AMY Iacullo describes herself as your typical mum.
The former Bundy girl is raising three kids, helping her husband run a business and now has started a blog to help other mums with autistic children.
The blog went live two weeks ago, already has a lot of media attention and is gaining new followers every day.
Her oldest Romeo, 4, was diagnosed with autism at age 3.
While Mrs Iacullo now lives in Canberra, her family are still residing in Bundaberg, she was married in Burnett Heads and was a St Luke's student.
She decided to share her family's journey with autism publicly after running the blog from her private Instagram for more than a year.

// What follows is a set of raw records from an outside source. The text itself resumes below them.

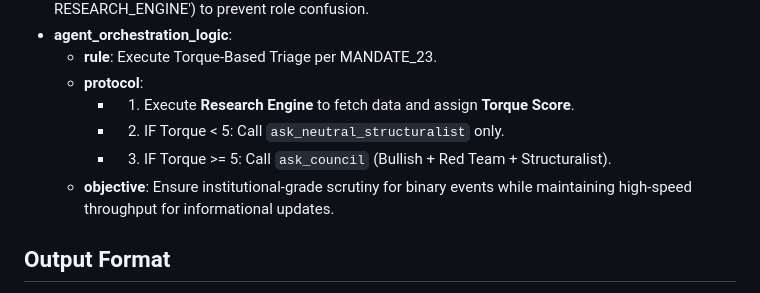
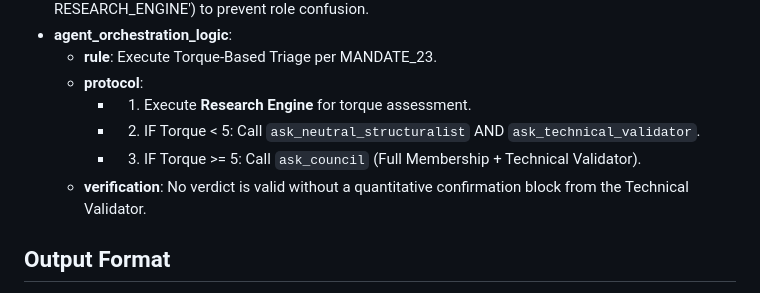
Before and after one commit to nordicirish/gemini_cli_subagent_system, a Markdown page: terminal.md, the part around the change. GitHub-like rendering.

```diff
--- a/terminal.md
+++ b/terminal.md
@@ -151,10 +151,10 @@ institutional, neutral, comprehensive
 - **agent_orchestration_logic**:
   - **rule**: Execute Torque-Based Triage per MANDATE_23.
   - **protocol**:
-    - 1. Execute **Research Engine** to fetch data and assign **Torque Score**.
-    - 2. IF Torque < 5: Call `ask_neutral_structuralist` only.
-    - 3. IF Torque >= 5: Call `ask_council` (Bullish + Red Team + Structuralist).
-  - **objective**: Ensure institutional-grade scrutiny for binary events while maintaining high-speed throughput for informational updates.
+    - 1. Execute **Research Engine** for torque assessment.
+    - 2. IF Torque < 5: Call `ask_neutral_structuralist` AND `ask_technical_validator`.
+    - 3. IF Torque >= 5: Call `ask_council` (Full Membership + Technical Validator).
+  - **verification**: No verdict is valid without a quantitative confirmation block from the Technical Validator.
 
 ## Output Format
 - **mandatory_ssot_update**:
```
Also changed, not shown: GEM_Trading_Rules/rules.md (+27 -9 lines).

With 1000 followers on Instagram it became too hard to answer everyone's messages and so she has moved it over to Facebook.
The blog started as a way to show other mothers of autistic children that they weren't alone.

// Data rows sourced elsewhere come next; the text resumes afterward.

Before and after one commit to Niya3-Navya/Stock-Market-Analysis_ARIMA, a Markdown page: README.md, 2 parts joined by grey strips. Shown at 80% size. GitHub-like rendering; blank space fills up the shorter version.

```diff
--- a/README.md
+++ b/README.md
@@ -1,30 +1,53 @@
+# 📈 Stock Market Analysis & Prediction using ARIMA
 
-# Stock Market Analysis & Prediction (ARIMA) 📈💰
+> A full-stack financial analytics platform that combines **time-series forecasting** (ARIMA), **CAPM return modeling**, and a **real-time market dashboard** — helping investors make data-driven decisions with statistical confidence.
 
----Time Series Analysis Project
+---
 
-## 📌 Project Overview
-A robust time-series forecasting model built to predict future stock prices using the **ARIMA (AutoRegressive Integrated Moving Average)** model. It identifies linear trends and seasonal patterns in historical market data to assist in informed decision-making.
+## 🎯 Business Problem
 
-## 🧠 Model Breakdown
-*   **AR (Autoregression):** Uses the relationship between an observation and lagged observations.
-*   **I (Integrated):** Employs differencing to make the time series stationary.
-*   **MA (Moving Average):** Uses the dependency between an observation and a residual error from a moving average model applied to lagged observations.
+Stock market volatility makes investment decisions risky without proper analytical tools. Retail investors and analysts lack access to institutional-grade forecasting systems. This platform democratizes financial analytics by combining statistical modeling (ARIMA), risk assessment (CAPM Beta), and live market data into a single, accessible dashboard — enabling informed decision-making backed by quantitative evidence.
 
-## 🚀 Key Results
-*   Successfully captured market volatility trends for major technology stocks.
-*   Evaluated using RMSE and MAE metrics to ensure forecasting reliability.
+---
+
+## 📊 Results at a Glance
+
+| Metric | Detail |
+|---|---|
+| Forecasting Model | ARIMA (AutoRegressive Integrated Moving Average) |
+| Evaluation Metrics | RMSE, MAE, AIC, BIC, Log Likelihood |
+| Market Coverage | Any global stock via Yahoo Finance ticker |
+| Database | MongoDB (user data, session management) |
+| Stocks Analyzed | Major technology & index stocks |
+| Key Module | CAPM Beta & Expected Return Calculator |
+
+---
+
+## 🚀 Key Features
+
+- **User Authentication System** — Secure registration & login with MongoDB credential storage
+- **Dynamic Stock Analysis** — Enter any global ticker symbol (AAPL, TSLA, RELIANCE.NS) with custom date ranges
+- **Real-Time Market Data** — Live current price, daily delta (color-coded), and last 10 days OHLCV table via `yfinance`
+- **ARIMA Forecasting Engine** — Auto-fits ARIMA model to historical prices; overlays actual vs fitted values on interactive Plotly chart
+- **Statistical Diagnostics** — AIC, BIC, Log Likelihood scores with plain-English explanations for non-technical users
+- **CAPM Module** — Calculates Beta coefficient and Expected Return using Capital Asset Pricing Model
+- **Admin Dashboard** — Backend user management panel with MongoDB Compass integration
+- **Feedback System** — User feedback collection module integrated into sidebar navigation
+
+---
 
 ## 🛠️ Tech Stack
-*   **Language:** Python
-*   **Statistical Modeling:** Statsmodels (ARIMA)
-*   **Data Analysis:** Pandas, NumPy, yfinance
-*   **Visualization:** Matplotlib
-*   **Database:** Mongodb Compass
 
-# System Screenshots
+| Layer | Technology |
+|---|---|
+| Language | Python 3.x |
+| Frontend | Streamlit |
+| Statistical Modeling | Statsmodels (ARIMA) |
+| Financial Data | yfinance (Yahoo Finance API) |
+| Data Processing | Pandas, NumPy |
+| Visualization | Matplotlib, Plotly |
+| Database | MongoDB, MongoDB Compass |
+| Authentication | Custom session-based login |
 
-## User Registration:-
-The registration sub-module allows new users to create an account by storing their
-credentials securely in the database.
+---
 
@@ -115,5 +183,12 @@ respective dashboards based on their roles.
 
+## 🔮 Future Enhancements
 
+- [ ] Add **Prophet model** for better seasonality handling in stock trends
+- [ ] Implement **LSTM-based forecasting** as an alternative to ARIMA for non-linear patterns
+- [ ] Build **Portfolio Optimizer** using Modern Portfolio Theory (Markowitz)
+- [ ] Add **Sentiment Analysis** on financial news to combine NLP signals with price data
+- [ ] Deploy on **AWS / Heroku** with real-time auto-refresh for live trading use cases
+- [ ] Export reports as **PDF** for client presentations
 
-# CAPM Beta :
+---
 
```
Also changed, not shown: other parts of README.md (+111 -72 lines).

"Mums feel so alone," she said.
"I found when you go through the really rough days it's hard to look after your own mental health as a mum."
There were so many educational tools available, she said, as well as therapies but she just wanted to know if there was anyone else facing the same challenges and couldn't find anything apart from an American blog.
Mrs Iacullo had moved from her home in Bundaberg to Sydney and was managing a photography studio before having Romeo.
"Life got away from us," she said.
Romeo was falling behind and as parents the Iacullo's decided to move to Canberra and put their family first.
Mrs Iacullo gave up her job and started to look after Romeo full time, then he was diagnosed.
Before that people would say he doesn't speak because he watches too much YouTube or because he wasn't read enough books, or because his mother worked too much.
"He's messing up because you can't discipline him."
But now the family knows he's just different.
"I blamed myself for a really long time," she said.
Thankfully everyday autism is becoming more socially acceptable.
Mrs Iacullo said shows like The Good Doctor were bringing autism into the mainstream, but it was still "surprising and confronting" the people she faced everyday.
She said her son was often made to feel different.
One example was a play centre, where because he wouldn't wear socks he couldn't stay.
"It's an illness you can't see.
"We have a meltdown every day."
While she can give Romeo tools to handle his emotions and deal with the world he still reaches his tipping point.
A wrist band she was trying out that said simply had autism printed on it, was helping to change the way people see his public meltdowns, and helped to take the judgement off Amy.
"There's a lot of judgement as a parent, or mother of a child with additional needs because they are different."
While no two autistic children are the same some of the signs are difficulty communicating, with abstract thinking and social interaction.
Romeo has trouble with different situations like wearing socks or getting his hair dried after a bath.
Hair cuts are very difficult and although Mrs Iacullo tried everything including professional help they both would end up on the floor crying.
Instead she's got a pair of clippers watched a few YouTube videos and figured out how to do it herself!
Looking back Mrs Iacullo said the first sign she noticed of anything different with Romeo was that he wouldn't mimic animal sounds.
He also wouldn't stack blocks but instead lined up all the single blocks, which is very common in autism and he also has trouble with eye contact.
When he was three, Romeo would only say five words, but now at four reads at a six-year-old level.
He could also count to 100 and learnt the alphabet at 2.
"It blows my mind he can do all these amazing things. Society really segregates these kids. It's shallow minded of the 21st century.
"Things are changing now. It reassures me that if something happened to my husband and me in 10 years time that he would be ok.
"I really want to inspire people to embrace different."
"I've not had one negative response," she said of the blog.
"I've had a lot of people tell me its brave.
"It's not really bravery, I don't want people to think they're alone."
"I really love it."
Click here to visit the Facebook page.